Sushi Dreams

If you think all sushi is created equal, you obviously haven’t gotten your roll on as often as you should. Miami has a wide variety of sushi-inspired menu items all over town just waiting for you to devour, experience and thoroughly enjoy one bite at a time.
Text by Rony Mo | June 5, 2018 | Lifestyle

As far as countries go, Japan is the Santa Claus of Asia. They’ve given the world such gifts as karaoke, Godzilla film…and sushi. As Americans, we’ve lost face by trivializing the latter. So much so that’s it’s barely recognizable as the Death Row feast it once was has manifested into a food-like freak show: “Mango, roasted red pepper, marinated artichokes, and cream cheese rolled in rice and seaweed paper topped with a cashew-mango medley, then drizzled with kiwi-wasabi glaze.”
Fusion, you’ve gone too far! Originally defined as a meal that embodies minimalism, sushi should only include raw or lightly poached seafood and vinegared rice, attached by a pea-sized dollop of freshly grated wasabi, and seasoned with the lightest coat of soy sauce. It doesn’t have to be so limited, but the aforementioned Yellow Monkey Roll has lost something in its interpretation.
Due to the scarcity and expense of quality products during American Sushi’s formative years, a trend developed to disguise semi-reliable seafood with cream cheese, cucumber and avocado fillers. We’ve had our fill of tempura-fried, irradiated shellfish-stuffed, spicy mayo-splattered, illuminated by Fourth Of July sparkler rolls of unknown provenance. It’s time to get back to basics without having to travel on a plane, train or boat! That’s right, Miami is literally as far as it can be from the Land Of The Rising Sun and yet we still have a handful of spectacular Japanese restaurants that fit into one of the following categories:
Kaiten-Zushi, or conveyer-belt sushi, isn’t new to The Magic City but it has rarely deserved a round of applause. Imposter restaurants will usually pop-down as soon as they pop-up because the stringent standards of cleanliness and organization aren’t met. Two that have had long-term success are Katana (Normandy) and Shima (Miami Lakes). Both excel at serving an impressive range of snack-sized portions in a slow-moving merry-go-round that will have you quickly devouring plate after delicious plate.
Izakayas, the Far-East version of tapas bars, only care if there are any party people in the house. Maido (Doral) and Su-Shin (Coral Gables) focus less on decoration and more on execution…after all, you’re there to drink. These establishments differ from your average roll-pusher by offering umeshu (plum wine), shochu (bridges the gap between rice-wine and moonshine) and more varieties of sake than hot or cold. Like wine, sake is classified by the territory it’s grown in. Skilled chefs know exactly what dish pairs best with each selection.
Moving on, Sushi-ya, a.k.a. comfort food specialists, like Naoe (Brickell Key) and Umi (South Beach) take extra care to assure each piece is prepared as close to live as possible and served at the correct temperature.
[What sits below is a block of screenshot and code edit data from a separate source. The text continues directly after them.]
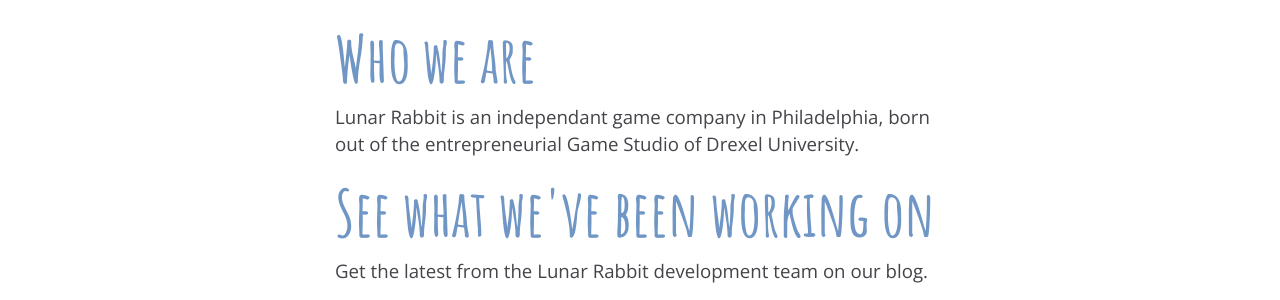
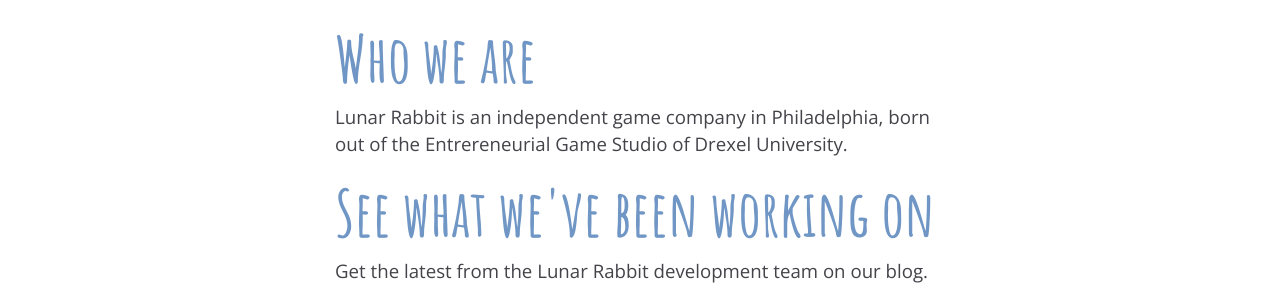
Before and after one commit to ggetz/lunar-rabbit-website, a Jekyll site: the page built from index.html, in a window 1280 px wide. Shown: the part 566-866 px from the top of the page. Built offline with Jekyll 4.4.1, drawn with Linux system fonts in a browser that asks for light colours; nearby versions of some CDN libraries.

Commit message:
Fxed spelling mistakes

```diff
--- a/_config.yml
+++ b/_config.yml
@@ -2,8 +2,8 @@
 title: Lunar Rabbit
 email: lunarrabbitgames@gmail.com
 description: >
-  Lunar Rabbit is an independant game company in Philadelphia, born
-  out of the entrepreneurial Game Studio of Drexel University.
+  Lunar Rabbit is an independent game company in Philadelphia, born
+  out of the Entrereneurial Game Studio of Drexel University.
 baseurl: "" # the subpath of your site, e.g. /blog/
 url: "http://lunarrabbit.com" # the base hostname & protocol for your site
 twitter_username: lunarrabbitdev
```
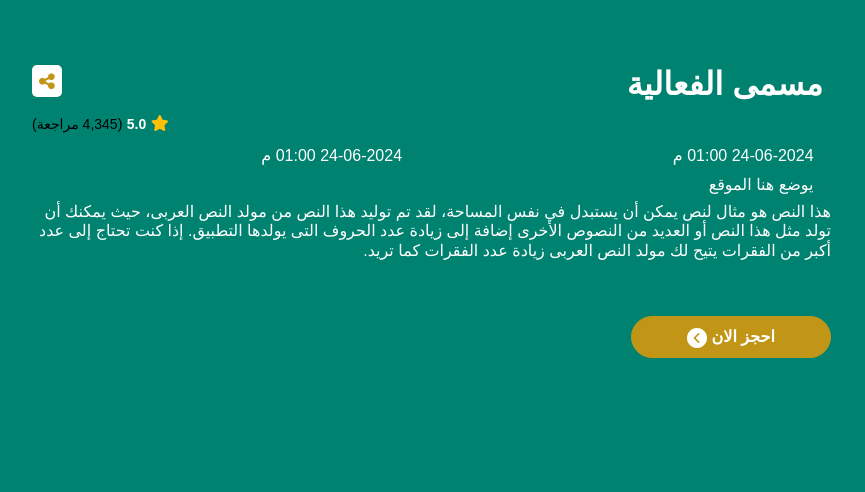
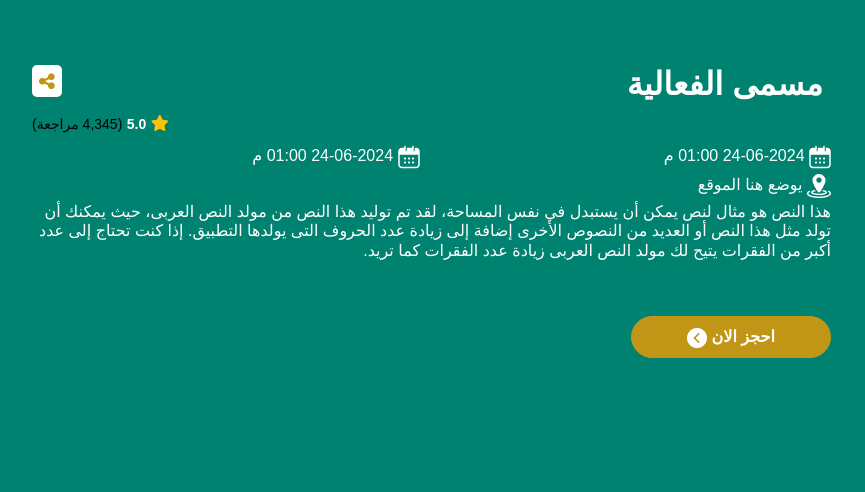
Before and after one commit to nourjoudajouda/gita, a plain HTML site: page event-details.html in a window 1280 px wide. Shown: the part 890-1382 px from the top of the page, without its empty margins (351-1216 px from the left). Drawn offline with nearby package versions, Linux system fonts and the light colour scheme; a web font is replaced by a local one.

Commit message:
final_updates

```diff
--- a/event-details.html
+++ b/event-details.html
@@ -158,18 +158,18 @@
                   </div>
                   <div class="row">
                     <div class="col-lg-6 col-6" style="display: ruby;">
-                      <img src="images/activiies/date.png"
+                      <img src="images/event/event-date.png"
                         loading="location">
                       <h6 class="text-white">24-06-2024 01:00 م</h6>
                     </div>
                     <div class="col-lg-6 col-6" style="display: ruby;">
-                      <img src="images/activiies/date.png"
+                      <img src="images/event/event-date.png"
                         loading="location">
                       <h6 class="text-white">24-06-2024 01:00 م</h6>
                     </div>
                   </div>
                   <div class="col-12" style="display: ruby;">
-                    <img src="images/activiies/location.png"
+                    <img src="images/event/svgexport-21 1.png"
                       loading="location">
                     <h6 class="text-white">يوضع هنا الموقع</h6>
                   </div>
```
Also changed, not shown: images/event/event-date.png (added), images/event/svgexport-21 1.png (added).
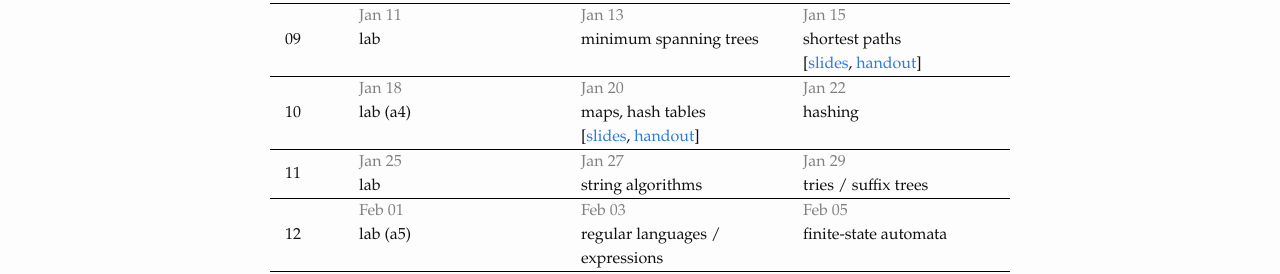
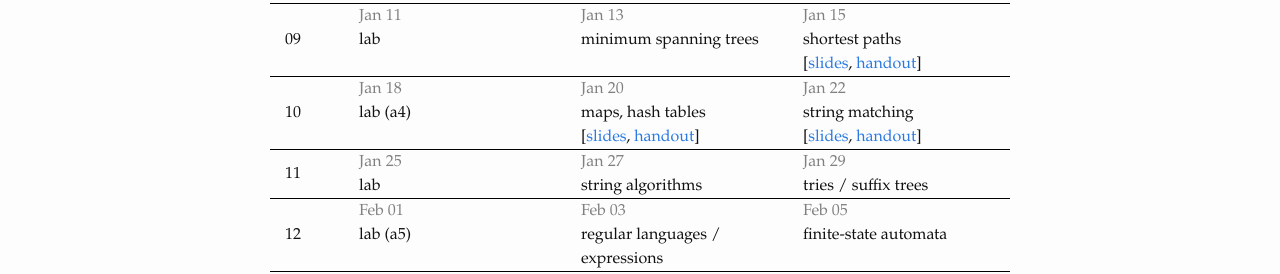
Before and after one commit to dsacl3-2020/dsacl3-2020.github.io, a Jekyll site: the page built from lectures.md, in a window 1280 px wide. Shown: the part 982-1256 px from the top of the page. Built offline with Jekyll 4.4.1, drawn with Linux system fonts in a browser that asks for light colours.

Commit message:
Add slides.

```diff
--- a/_data/schedule.yml
+++ b/_data/schedule.yml
@@ -142,7 +142,10 @@
         slides: slides/hashing.pdf
         handout: slides/hashing-handout.pdf
     Jan 22:
-      topic: hashing
+      topic: string matching
+      links:
+        slides: slides/string-matching.pdf
+        handout: slides/string-matching-handout.pdf
 - week: "11"
   dates:
     Jan 25:
```
Also changed, not shown: 2 other files.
They’re also conscious of sourcing local, seasonal and sustainably-caught species.
If what you’ve read on this page has you thinking “sushi snob” — it’s OK, someone has to frequent the faux-Japanese joints in town or we’ll have a huge hole in the culinary scene. Regardless, consider taking it to the old-school, to when sushi was actually healthy, didn’t have to impress with loud in-your-face flavors, and didn’t insult consumers. Go ahead, save money on airfare, and start your sushi travels today, right here at home.